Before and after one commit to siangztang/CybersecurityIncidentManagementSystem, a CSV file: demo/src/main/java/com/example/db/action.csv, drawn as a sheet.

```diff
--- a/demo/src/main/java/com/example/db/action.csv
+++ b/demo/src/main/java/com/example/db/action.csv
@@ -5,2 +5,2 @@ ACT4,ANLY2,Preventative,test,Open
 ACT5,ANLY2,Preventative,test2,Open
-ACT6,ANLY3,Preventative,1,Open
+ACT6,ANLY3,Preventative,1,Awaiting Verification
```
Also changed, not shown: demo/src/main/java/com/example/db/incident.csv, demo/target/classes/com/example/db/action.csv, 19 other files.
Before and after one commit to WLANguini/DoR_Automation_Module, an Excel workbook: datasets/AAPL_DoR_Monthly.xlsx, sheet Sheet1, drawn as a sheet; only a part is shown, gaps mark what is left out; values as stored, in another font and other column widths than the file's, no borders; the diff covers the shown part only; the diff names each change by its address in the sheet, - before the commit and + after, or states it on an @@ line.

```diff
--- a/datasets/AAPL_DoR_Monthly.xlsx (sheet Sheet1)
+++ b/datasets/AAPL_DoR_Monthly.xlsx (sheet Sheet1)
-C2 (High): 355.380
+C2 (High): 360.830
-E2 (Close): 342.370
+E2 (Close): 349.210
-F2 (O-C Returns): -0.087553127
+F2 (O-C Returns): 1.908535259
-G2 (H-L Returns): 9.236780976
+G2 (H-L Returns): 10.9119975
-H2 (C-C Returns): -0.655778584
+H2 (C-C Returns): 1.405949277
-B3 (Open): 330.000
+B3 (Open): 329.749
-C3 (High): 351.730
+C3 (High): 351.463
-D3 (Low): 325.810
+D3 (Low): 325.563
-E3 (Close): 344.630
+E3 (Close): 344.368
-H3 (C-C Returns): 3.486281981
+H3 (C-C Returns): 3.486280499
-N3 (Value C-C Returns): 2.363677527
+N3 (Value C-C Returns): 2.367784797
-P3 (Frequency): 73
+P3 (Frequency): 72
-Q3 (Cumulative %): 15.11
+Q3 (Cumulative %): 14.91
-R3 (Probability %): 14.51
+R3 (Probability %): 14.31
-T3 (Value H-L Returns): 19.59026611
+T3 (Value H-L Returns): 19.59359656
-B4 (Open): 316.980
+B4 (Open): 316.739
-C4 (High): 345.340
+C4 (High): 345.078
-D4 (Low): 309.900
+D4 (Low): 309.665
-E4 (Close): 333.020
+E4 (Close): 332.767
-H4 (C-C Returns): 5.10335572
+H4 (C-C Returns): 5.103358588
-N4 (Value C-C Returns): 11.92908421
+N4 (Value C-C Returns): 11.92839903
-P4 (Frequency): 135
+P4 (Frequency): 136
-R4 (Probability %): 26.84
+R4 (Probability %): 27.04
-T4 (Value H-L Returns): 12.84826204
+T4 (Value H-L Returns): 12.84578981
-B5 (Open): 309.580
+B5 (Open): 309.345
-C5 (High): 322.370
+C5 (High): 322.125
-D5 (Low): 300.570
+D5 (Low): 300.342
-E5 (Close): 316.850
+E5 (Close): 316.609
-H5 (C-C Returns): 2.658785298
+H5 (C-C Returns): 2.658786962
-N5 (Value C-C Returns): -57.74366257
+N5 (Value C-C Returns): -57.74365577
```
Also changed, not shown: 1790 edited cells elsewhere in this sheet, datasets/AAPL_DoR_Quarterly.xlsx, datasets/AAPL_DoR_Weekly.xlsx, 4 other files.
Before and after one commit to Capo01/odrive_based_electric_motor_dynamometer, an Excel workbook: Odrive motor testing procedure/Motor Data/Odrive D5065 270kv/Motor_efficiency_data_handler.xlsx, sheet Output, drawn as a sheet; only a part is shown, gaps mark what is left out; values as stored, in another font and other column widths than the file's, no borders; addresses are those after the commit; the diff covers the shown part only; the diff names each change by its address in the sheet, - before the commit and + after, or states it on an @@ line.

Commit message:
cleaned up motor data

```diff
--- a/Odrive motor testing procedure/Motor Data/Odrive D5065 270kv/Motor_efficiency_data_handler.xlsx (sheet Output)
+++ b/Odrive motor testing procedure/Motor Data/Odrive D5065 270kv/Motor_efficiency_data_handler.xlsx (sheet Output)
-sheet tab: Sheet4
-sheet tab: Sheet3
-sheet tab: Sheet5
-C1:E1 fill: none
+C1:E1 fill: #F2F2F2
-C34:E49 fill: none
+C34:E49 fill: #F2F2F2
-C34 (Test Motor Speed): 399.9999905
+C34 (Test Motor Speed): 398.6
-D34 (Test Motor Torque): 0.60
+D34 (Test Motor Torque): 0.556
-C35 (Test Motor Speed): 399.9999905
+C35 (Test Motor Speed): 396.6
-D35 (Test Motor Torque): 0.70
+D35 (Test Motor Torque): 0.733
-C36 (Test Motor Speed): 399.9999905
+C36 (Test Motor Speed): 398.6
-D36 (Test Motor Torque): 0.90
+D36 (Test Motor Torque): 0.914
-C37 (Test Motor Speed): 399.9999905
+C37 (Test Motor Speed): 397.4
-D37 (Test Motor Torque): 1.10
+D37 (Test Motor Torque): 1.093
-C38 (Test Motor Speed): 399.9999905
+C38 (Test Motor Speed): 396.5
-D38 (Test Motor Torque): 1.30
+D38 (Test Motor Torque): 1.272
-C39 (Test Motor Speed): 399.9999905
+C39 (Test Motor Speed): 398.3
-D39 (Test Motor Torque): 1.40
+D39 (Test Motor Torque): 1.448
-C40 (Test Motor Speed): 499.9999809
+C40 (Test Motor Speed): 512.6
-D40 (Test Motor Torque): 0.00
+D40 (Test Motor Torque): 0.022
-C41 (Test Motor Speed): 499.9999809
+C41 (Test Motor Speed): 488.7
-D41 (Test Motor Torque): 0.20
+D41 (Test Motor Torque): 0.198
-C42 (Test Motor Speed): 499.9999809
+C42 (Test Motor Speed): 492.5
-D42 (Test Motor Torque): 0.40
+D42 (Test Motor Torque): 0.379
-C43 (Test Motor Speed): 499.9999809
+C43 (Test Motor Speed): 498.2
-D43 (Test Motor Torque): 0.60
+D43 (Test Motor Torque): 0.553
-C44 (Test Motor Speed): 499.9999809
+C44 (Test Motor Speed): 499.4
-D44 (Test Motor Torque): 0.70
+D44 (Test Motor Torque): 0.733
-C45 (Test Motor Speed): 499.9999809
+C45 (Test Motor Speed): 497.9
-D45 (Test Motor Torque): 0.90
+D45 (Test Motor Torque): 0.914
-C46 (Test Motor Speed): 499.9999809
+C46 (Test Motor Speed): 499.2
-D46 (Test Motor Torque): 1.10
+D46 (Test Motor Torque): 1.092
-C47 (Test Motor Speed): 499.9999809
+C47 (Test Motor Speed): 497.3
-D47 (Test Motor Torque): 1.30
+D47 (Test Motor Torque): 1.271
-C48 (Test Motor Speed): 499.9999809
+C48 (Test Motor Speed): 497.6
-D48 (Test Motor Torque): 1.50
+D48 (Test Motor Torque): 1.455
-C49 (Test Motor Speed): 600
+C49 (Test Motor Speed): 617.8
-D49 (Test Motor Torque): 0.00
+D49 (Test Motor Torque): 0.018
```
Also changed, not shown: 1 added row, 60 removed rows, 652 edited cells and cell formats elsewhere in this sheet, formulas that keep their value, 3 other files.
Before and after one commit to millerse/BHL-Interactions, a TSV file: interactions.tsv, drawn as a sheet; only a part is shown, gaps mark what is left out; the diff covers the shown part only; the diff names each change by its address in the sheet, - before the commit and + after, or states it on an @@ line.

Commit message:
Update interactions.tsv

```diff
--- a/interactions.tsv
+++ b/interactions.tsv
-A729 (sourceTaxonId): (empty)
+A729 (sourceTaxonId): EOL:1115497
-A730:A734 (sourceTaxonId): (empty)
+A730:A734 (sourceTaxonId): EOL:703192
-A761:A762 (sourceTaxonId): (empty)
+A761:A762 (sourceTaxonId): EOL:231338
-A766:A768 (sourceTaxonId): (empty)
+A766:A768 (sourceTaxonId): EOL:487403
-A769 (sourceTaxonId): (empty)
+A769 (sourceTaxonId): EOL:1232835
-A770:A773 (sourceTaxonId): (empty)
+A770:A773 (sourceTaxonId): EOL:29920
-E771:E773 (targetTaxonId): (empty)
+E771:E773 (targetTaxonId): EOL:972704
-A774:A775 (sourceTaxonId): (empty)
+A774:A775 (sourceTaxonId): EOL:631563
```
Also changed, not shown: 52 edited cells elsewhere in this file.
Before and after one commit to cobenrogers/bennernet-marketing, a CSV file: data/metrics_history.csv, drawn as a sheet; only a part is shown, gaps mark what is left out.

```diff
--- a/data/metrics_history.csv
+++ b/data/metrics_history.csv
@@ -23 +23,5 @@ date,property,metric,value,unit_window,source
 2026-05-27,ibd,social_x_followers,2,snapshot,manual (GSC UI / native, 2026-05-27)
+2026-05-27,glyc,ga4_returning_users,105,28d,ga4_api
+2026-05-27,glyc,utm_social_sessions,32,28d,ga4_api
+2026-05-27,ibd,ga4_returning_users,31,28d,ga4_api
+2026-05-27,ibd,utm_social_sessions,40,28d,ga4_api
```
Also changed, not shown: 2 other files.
========
Instructions for the task:
Count, in the listing, each line that holds the string "other", then give the count and nothing else.

Reply:
6